2001 年 11 巻 p. 1-17
In Bourdieu's sociology the sociologist's task is to denaturalize and to defatalize the social world, that is, to disenchant social agents from symbolic effects that veil the mechanism of domination and exclusion. Thus his sociological practice necessarily become a political intervention or a sociological engagement, by revealing the social mechanism which ensure the maintenance of the established order and whose crucial political function depends on the misrecognition of social relationships of domination. Similarly, the idea of "socio-analysis" proposed by Bourdieu, treats the sociological knowledge of symbolic domination as the means for self-understanding and for self-reappropriation. And thus "socio-analysis" can fulfil the clinical and the therapeautical functions by providing the means for a reappropreation of shemes of perception and appreciation which are at the root of a social misery.

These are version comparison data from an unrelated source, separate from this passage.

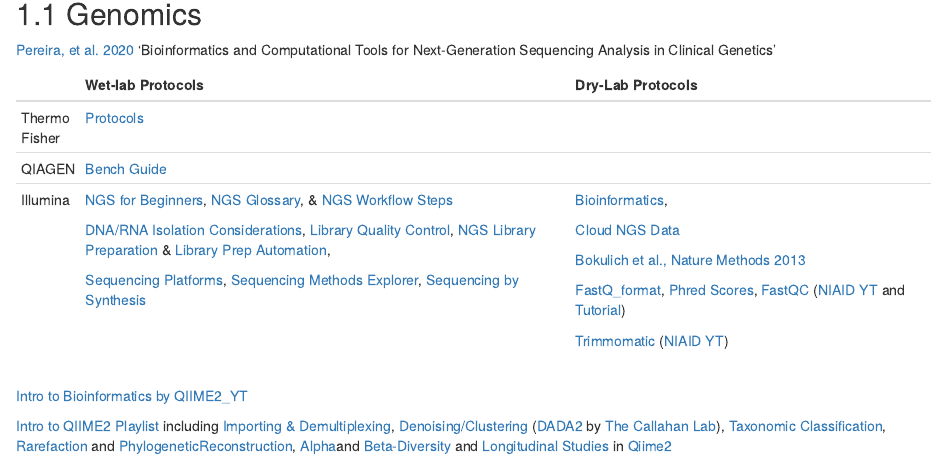
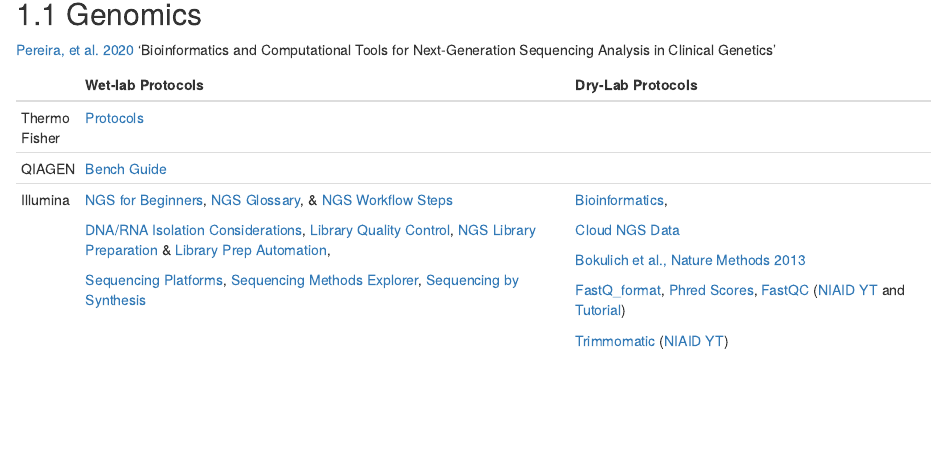
Before and after one commit to jkmcpherson/jkmcpherson.github.io, an R Markdown document (09-References.Rmd): the page in a window 1100 px wide, from 80 px down. Rendered offline with R 4.5, knitr and Pandoc, with nearby package versions; drawn as R Markdown's standard HTML page in place of the format the file asks for.

Commit message:
Update 09-References.Rmd

```diff
--- a/09-References.Rmd
+++ b/09-References.Rmd
@@ -21,7 +21,3 @@
 |               |                                                                                                                                                                                                                                                                                                                                                                                                                                                                                                                             |                                                                                                                                                                                                                                                                                                                                                                                     |
 |               |                                                                                                                                                                                                                                                                                                                                                                                                                                                                                                                             | [Trimmomatic](https://github.com/timflutre/trimmomatic) ([NIAID YT](https://www.youtube.com/watch?v=xZbzPpW0NTk))                                                                                                                                                                                                                                                                   |
 +---------------+-----------------------------------------------------------------------------------------------------------------------------------------------------------------------------------------------------------------------------------------------------------------------------------------------------------------------------------------------------------------------------------------------------------------------------------------------------------------------------------------------------------------------------+-------------------------------------------------------------------------------------------------------------------------------------------------------------------------------------------------------------------------------------------------------------------------------------------------------------------------------------------------------------------------------------+
-
-[Intro to Bioinformatics by QIIME2_YT](https://www.youtube.com/watch?v=U1KH9GCz4Xs&list=PLbVDKwGpb3XnwBACQ5w8L8NzjZ-6D0M8u)
-
-[Intro to QIIME2 Playlist](https://www.youtube.com/watch?v=M2iXewkYHE0&list=PLbVDKwGpb3XmkQmoBy1wh3QfWlWdn_pTT) including [Importing & Demultiplexing](https://www.youtube.com/watch?v=QMqKd7HGBbQ&list=PLbVDKwGpb3XmkQmoBy1wh3QfWlWdn_pTT&index=9), [Denoising/Clustering](https://www.youtube.com/watch?v=PmtqSa4Z1TQ&list=PLbVDKwGpb3XmkQmoBy1wh3QfWlWdn_pTT&index=11) ([DADA2](https://youtu.be/181bMy9YB9I?t=116) by [The Callahan Lab](https://github.com/benjjneb/dada2)), [Taxonomic Classification](https://www.youtube.com/watch?v=Z9w2VZHJMZs&list=PLbVDKwGpb3XmkQmoBy1wh3QfWlWdn_pTT&index=15), [Rarefaction](https://www.youtube.com/watch?v=g5BdGP4V5YA&list=PLbVDKwGpb3XmkQmoBy1wh3QfWlWdn_pTT&index=17) and [Phylogenetic](https://www.youtube.com/watch?v=0nEabGxFxlY&t=5s)[Reconstruction](https://www.youtube.com/watch?v=0nEabGxFxlY&list=PLbVDKwGpb3XmkQmoBy1wh3QfWlWdn_pTT&index=14), [Alpha](https://www.youtube.com/watch?v=tucm8y5xi88&list=PLbVDKwGpb3XmkQmoBy1wh3QfWlWdn_pTT&index=20)and [Beta-Diversity](https://www.youtube.com/watch?v=7H_LhmGafOc&list=PLbVDKwGpb3XmkQmoBy1wh3QfWlWdn_pTT&index=22) and [Longitudinal Studies](https://www.youtube.com/watch?v=K3gzz5DGTc0&list=PLbVDKwGpb3XmkQmoBy1wh3QfWlWdn_pTT&index=28) in [Qiime2](https://docs.qiime2.org/2022.2/)
```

The purpose of this article is to focus on the epistemic relationship between Bourdieu's sociology of symbolic domination and the idea of socio-analysis, and to explain the sociological implications of socio-analysis.